This article was archived on 2/17/2018

Tulsa has one of the highest rates of mental illness and suicide in the nation. Despite the enormity of the problem, state funding for public mental health continues to decline, resulting in an under-resourced early intervention and treatment system. Consequently, highly treatable issues spiral into crisis, overwhelming first responders with emergency calls.

Part of Tulsa’s solution is the advancement of a program to continue the Community Response Team (CRT). An integral part of Tulsa’s Community Policing program, CRT is an innovative, first responder collaboration project between the Mental Health Association OK (MHAO), Tulsa Police Department (TPD), Tulsa Fire Department (TFD), Family & Children’s Services’ (F&CS) and Community Outreach Psychiatric Emergency Services (COPES). The Tulsa Area United Way provided $106,011 in special community collaboration funding that allows the CRT respond to calls two days each week.
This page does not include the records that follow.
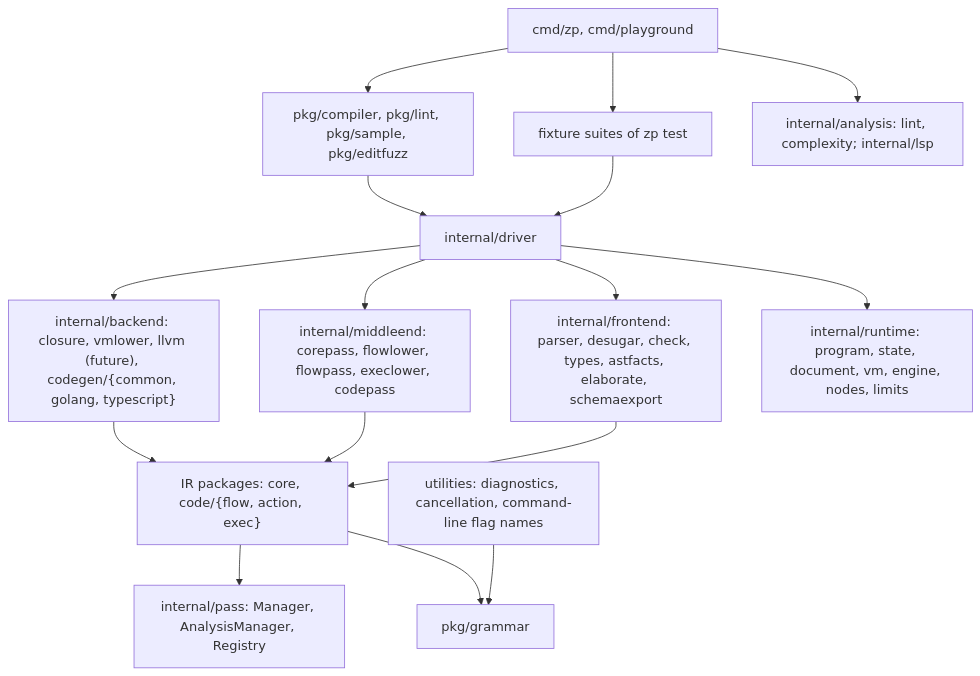
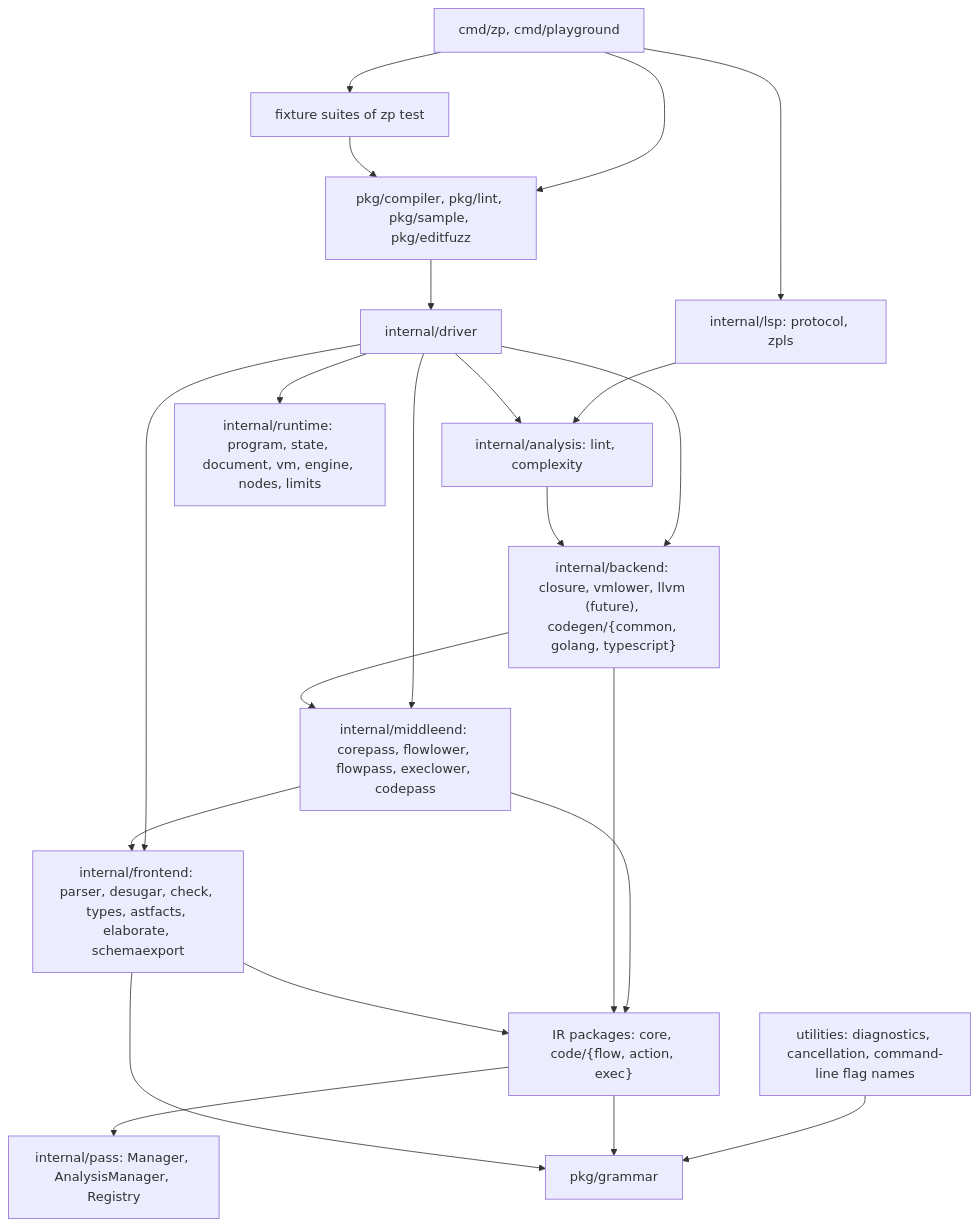
The diagram in docs/design/records/072-release-package-layout.md (syntaxir/syntaxir), drawn with Mermaid before and after one commit. The commit also changed other lines of this file and 1 other file, not shown here.

Commit message:
Correct stage details and the layer diagram of the layout docs
The architecture page named the wrong work as a prerequisite of the
backend reorganization: the trace-events stage it waits for is the
one that gives generated TypeScript observability. It also left open
who approves the landings that change the ready-made parsers, spelled
the failure-path pass differently from the design, dropped that the
front end leaves rule facts to the analyses of the Core passes, and
did not say where the builder of Core IR moves.

The layout record had no migration warning, and its diagram of the
internal tree differed from the layer graph: the fixture suite now
uses the public compiler package, the language server is separate
from the analysis tools, and the driver reaches the analysis tools.

Name the prerequisite correctly, require the maintainers' explicit
approval, use the pass name fail-merge/thread, restore the clause on
facts, move the Core IR builder to elaborate in the front-end stage,
and align the record's warning and diagram with the architecture.

Refs: #184

````diff
--- a/docs/design/records/072-release-package-layout.md
+++ b/docs/design/records/072-release-package-layout.md
@@ -142,17 +146,22 @@
 ```mermaid
 flowchart TD
   cmd["cmd/zp, cmd/playground"] --> pub["pkg/compiler, pkg/lint, pkg/sample, pkg/editfuzz"]
   pub --> driver["internal/driver"]
-  cmd --> fixture["fixture suites of zp test"] --> driver
+  cmd --> fixture["fixture suites of zp test"] --> pub
   driver --> backend["internal/backend: closure, vmlower, llvm (future), codegen/{common, golang, typescript}"]
   driver --> middle["internal/middleend: corepass, flowlower, flowpass, execlower, codepass"]
   driver --> front["internal/frontend: parser, desugar, check, types, astfacts, elaborate, schemaexport"]
   middle --> ir["IR packages: core, code/{flow, action, exec}"]
   backend --> ir
   front --> ir
   ir --> pass["internal/pass: Manager, AnalysisManager, Registry"]
   util["utilities: diagnostics, cancellation, command-line flag names"] --> gram["pkg/grammar"]
   ir --> gram
-  cmd --> analysis["internal/analysis: lint, complexity; internal/lsp"]
+  cmd --> lsp["internal/lsp: protocol, zpls"] --> analysis["internal/analysis: lint, complexity"]
+  driver --> analysis
+  analysis --> backend
+  backend --> middle
+  middle --> front
+  front --> gram
   driver --> rt["internal/runtime: program, state, document, vm, engine, nodes, limits"]
 ```
````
Mayor G.T. Bynum said, “Community Response Teams are a great example of our approach to problem solving: breaking down the old parochial silos and bringing together the best experts in our community to address a specific need.  I am thankful for the United Way’s strong support of this innovative program and am eager for us to serve even more Tulsans in need over the year ahead.”

The new CRT model, piloted last August with much success, optimizes time and resources by integrating COPES mental health professionals into a team of traditional first responders ­– TPD officer and TFD paramedic. During the pilot, over 90 of the City’s first responders were released from the scene of mental health-related calls to which the CRT responded, keeping those personnel in service and available to respond to other emergency calls.

The United Way’s community collaborations programs encourage cooperation among partners to meet specific community challenges. Last year, 13,000 9-1-1 calls were mental health crisis calls. These calls place excessive demands on the TPD, diverting officers from other crime-related calls.

Family & Children’s Services CEO Gail Lapidus said, “Collaborating is the bedrock of the CRT model with each member bringing different specializations, training and expertise to the team. When combined, these capabilities bring value-added services to individuals in crisis and to fellow CRT members.”